Regents approve two changes to controversial tenure policy; changes focused on transparency, shared governance
photo by: Screenshot // Kansas Board of Regents
The Kansas Board of Regents on Wednesday did not back away from a policy that temporarily would make it easier for the University of Kansas to dismiss tenured faculty due to budget woes. But the board did add a couple of new provisions aimed at increasing transparency with the controversial process.
During their board meeting on Wednesday, the Regents heard two recommended changes, which were developed by a workgroup tasked with reviewing the board’s current policy. The workgroup was created at the request of the Council of Faculty Senate Presidents.
Of the two changes approved Wednesday, one is that elected representatives of the university’s faculty, staff and student government groups must be given an opportunity “to provide input, comments and recommendations on the draft framework prior to the university provost’s endorsement and chief executive officer’s adoption and submission of the framework to the Board for approval.”

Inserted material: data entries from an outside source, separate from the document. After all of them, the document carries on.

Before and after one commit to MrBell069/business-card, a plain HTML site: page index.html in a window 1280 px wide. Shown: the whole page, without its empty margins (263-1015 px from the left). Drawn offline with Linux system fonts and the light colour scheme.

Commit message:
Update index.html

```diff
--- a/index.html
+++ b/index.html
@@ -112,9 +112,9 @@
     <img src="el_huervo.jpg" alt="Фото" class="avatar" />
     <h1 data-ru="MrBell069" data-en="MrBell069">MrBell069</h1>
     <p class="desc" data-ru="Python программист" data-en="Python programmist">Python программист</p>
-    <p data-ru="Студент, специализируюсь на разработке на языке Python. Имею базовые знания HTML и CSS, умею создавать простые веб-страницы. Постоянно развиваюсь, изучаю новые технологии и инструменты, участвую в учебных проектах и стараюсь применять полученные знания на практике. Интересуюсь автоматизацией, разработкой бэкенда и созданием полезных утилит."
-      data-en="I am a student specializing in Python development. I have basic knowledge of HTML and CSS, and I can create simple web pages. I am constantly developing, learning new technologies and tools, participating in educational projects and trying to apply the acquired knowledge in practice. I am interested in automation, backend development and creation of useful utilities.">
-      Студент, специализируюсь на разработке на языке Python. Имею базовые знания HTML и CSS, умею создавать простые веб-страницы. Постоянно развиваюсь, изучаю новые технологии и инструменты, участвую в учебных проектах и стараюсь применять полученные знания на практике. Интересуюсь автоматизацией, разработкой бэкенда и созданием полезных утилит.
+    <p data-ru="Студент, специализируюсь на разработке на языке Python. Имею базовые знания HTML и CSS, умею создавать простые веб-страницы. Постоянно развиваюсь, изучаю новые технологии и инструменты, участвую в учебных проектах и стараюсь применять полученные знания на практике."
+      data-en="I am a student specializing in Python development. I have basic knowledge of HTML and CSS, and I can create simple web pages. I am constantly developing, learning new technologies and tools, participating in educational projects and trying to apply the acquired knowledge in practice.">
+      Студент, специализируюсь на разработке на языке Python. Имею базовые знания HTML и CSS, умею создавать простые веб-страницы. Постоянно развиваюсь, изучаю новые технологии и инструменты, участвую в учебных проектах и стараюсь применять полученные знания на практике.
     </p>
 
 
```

The second change is that before the framework is implemented on a campus, the university CEO must communicate to the campus community and the Board of Regents the rationale for adopting the policy instead of using existing suspension, dismissal or termination policies.
As the Journal-World has reported, the temporary policy, which is set to expire Dec. 31, 2022, would give all state universities more power to suspend, dismiss or terminate employees — including tenured faculty — in light of the financial crisis many universities face because of the coronavirus pandemic.
In February, the Kansas Board of Regents approved a request from the University of Kansas to give the university until July 1 to decide whether it would submit a framework under which it could pursue the policy. KU is the only Regents university that has said it would consider the policy.
The two changes passed with a vote of nine to one. Regent Mark Hutton voted against the changes. He said he felt they were significant and that the vote should be put off until next month’s meeting so the Regents could have more time to consider.
In the discussion of the changes, Regent Jon Rolph, who was in the workgroup, said the spirit of the changes revolved around transparency. Regents President and CEO Blake Flanders, who was also in the workgroup with Rolph, said he did not want people to think that because there was a workgroup, there was a flaw in the policy. He said the changes made by the workgroup would simply ensure how the process for the policy would proceed. Flanders also said he thought it was uninformed to say that KU had not been transparent.
“I don’t know how the University of Kansas could be more transparent about the budget than they have been,” he said.
Other members of the workgroup included administrators — such as KU Provost Barbara Bichelmeyer and Chari Young, associate vice chancellor and chief human resource officer at the University of Kansas Medical Center — two student representatives from Wichita State University and Fort Hays State University, and Aleksander Sternfeld-Dunn, a faculty representative and member of the Council of Faculty Senate Presidents.